A refactoring strategy is the most in-depth of the three, also making it the most expensive, time-consuming, and disruptive. Sometimes referred to as rearchitecting – a broad term with other meanings as well – refactoring involves rebuilding applications from the ground-up. When successful, a complete refactoring can deliver superior performance, lower ongoing costs, and provide new capabilities.
Refactoring also provides an ideal occasion to address technical debt. Because the changes are so pervasive, it can make sense to address design flaws and past decisions to cut corners for expedited releases. This approach can give development and testing teams the chance to build CI/CD into their development processes. However, these benefits do not happen simply by adopting a refactoring strategy, but must be included in your migration scope. Otherwise, you will never realize them.
While the benefits of a successful refactoring strategy are significant, there are also some major drawbacks. Refactoring is a complex undertaking that will introduce different technologies and a new way to manage infrastructure. It can also be a lengthy process to rewrite a large, complex application, particularly if there are a lot of upstream and downstream dependencies.
Companies often want to reduce the risks associated with such an undertaking by using a virtualization tool like Gluent Data Platform, to insulate the existing application from the underlying platform. Some of the key benefits these types of solutions provide are:
- Faster time to value
- Smaller phased refactoring approach – avoiding the “big bang” approach
- Reduce cutover time with automated data conversion and migration
- Insulates dependent systems from refactoring changes
Choosing the Right Cloud Migration Strategy For You
Realize that there is no one strategy that will work for every application. When reviewing your applications, you’ll need to determine what benefits you want to achieve by moving it to the cloud, and compare that to the cost and risks of migrating.

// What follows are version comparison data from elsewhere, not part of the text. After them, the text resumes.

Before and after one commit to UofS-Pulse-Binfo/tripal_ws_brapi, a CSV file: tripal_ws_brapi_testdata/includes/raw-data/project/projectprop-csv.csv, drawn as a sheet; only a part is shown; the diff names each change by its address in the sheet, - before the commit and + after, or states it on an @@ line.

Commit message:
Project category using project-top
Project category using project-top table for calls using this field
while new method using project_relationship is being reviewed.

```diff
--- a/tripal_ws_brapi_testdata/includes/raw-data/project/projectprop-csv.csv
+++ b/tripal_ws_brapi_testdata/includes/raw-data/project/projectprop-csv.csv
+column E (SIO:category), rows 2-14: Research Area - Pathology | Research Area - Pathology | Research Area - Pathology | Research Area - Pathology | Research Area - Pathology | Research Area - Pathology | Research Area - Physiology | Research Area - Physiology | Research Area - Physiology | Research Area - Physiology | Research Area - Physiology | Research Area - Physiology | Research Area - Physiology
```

Non-transformational strategies like lift-and-shift and replatforming are often the best approach, but that depends on your applications. Typically, the benefits are quick to achieve with relatively low risks. In other cases, refactoring is a more logical choice – or sometimes the only choice. It’s not uncommon to implement multiple strategies for the same system over time, often a quick lift-and-shift or replatform followed by a refactoring effort.

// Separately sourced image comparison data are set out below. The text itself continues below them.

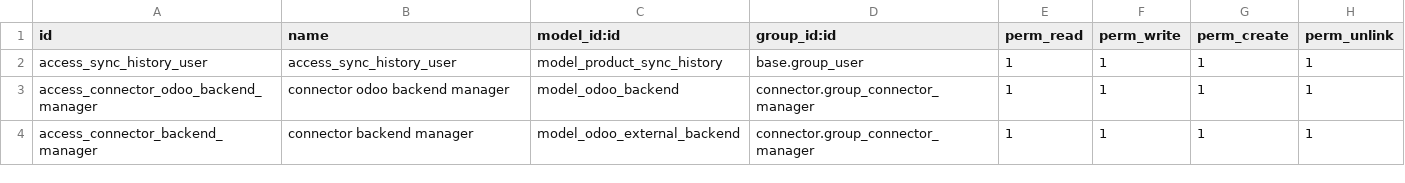
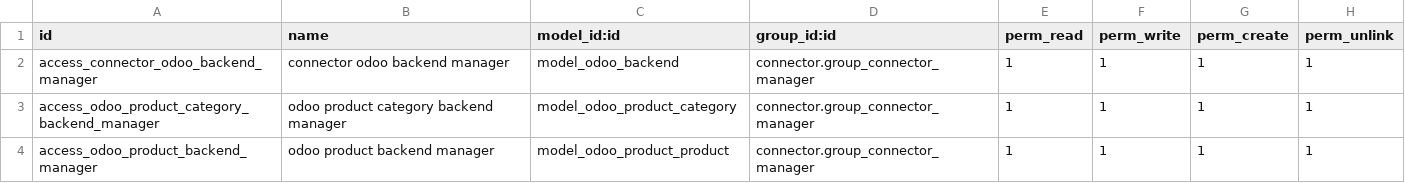
Before and after one commit to qrtl/sst-custom, a CSV file: odoo_product_connector/security/ir.model.access.csv, drawn as a sheet.

Commit message:
make products importable

```diff
--- a/odoo_product_connector/security/ir.model.access.csv
+++ b/odoo_product_connector/security/ir.model.access.csv
@@ -1,4 +1,4 @@
 id,name,model_id:id,group_id:id,perm_read,perm_write,perm_create,perm_unlink
-access_sync_history_user,access_sync_history_user,model_product_sync_history,base.group_user,1,1,1,1
 access_connector_odoo_backend_manager,connector odoo backend manager,model_odoo_backend,connector.group_connector_manager,1,1,1,1
-access_connector_backend_manager,connector backend manager,model_odoo_external_backend,connector.group_connector_manager,1,1,1,1
+access_odoo_product_category_backend_manager,odoo product category backend manager,model_odoo_product_category,connector.group_connector_manager,1,1,1,1
+access_odoo_product_backend_manager,odoo product backend manager,model_odoo_product_product,connector.group_connector_manager,1,1,1,1
```
Also changed, not shown: 3 other files.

Choosing the “best” strategy depends on your company’s short-term and long-term needs, as well as its ability to execute. Prioritization is critical, especially if you are undertaking a refactoring effort since it obviously poses more significant risks. Beyond prioritization, it will be critical to mitigate cost overruns, integrate back to legacy systems, and minimize cutover downtime.

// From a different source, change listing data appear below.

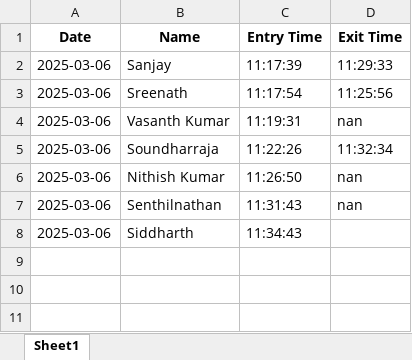
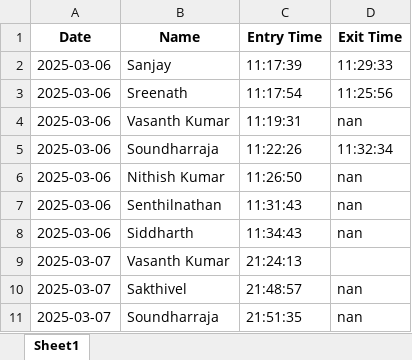
Before and after one commit to Sakthivel223/Face_Attendance_System-using-opencv, an Excel workbook: AttendanceData/March-2025.xlsx, sheet Sheet1, drawn as a sheet; values as stored, in another font and other column widths than the file's, no borders; the diff names each change by its address in the sheet, - before the commit and + after, or states it on an @@ line.

```diff
--- a/AttendanceData/March-2025.xlsx (sheet Sheet1)
+++ b/AttendanceData/March-2025.xlsx (sheet Sheet1)
-D8 (Exit Time): (empty)
+D8 (Exit Time): nan
+row 9: 2025-03-07 | Vasanth Kumar | 21:24:13
+row 10: 2025-03-07 | Sakthivel | 21:48:57 | nan
+row 11: 2025-03-07 | Soundharraja | 21:51:35 | nan
```
Also changed, not shown: 2 other files.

Refactoring for the cloud can also be a significant step toward improved data sharing for a company. A transparent data virtualization solution can provide seamless integration back to legacy systems and consolidate data to the targeted cloud platform. These capabilities reduce the risk of those cost overruns while minimizing cutover downtime.